== Record excerpts ==
= = =
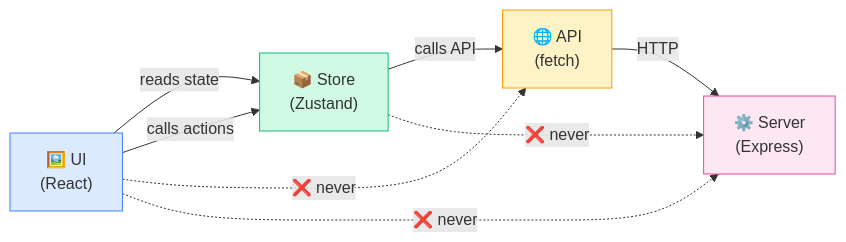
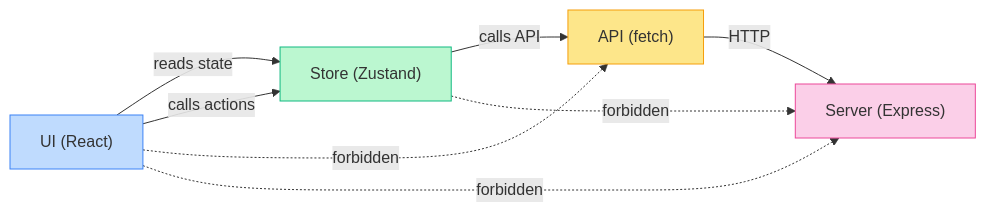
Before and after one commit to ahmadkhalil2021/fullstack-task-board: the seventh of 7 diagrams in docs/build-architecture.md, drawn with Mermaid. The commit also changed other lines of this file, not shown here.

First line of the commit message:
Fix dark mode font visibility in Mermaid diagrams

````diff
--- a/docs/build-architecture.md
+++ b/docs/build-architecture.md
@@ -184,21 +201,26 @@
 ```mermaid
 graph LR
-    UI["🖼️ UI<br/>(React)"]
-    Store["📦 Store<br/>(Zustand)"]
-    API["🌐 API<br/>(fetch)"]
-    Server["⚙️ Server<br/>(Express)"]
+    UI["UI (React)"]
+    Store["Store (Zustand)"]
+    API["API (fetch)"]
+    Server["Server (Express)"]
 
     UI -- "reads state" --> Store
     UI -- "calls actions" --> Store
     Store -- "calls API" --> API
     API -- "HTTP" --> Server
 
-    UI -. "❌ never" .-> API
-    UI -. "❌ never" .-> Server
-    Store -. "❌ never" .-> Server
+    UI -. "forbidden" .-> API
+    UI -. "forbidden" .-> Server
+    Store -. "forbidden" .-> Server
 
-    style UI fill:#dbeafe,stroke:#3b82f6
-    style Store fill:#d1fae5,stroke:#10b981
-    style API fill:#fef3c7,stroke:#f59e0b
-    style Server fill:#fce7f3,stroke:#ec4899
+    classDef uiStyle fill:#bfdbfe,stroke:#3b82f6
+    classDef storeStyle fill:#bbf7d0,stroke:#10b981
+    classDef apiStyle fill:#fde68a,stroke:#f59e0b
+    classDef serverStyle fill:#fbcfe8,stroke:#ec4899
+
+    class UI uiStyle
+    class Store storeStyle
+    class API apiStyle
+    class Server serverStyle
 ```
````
= = =
== Task to carry out ==
The answer must consist solely of the number of lines in the listing that include the string "storeStyle".

== Your solution ==
2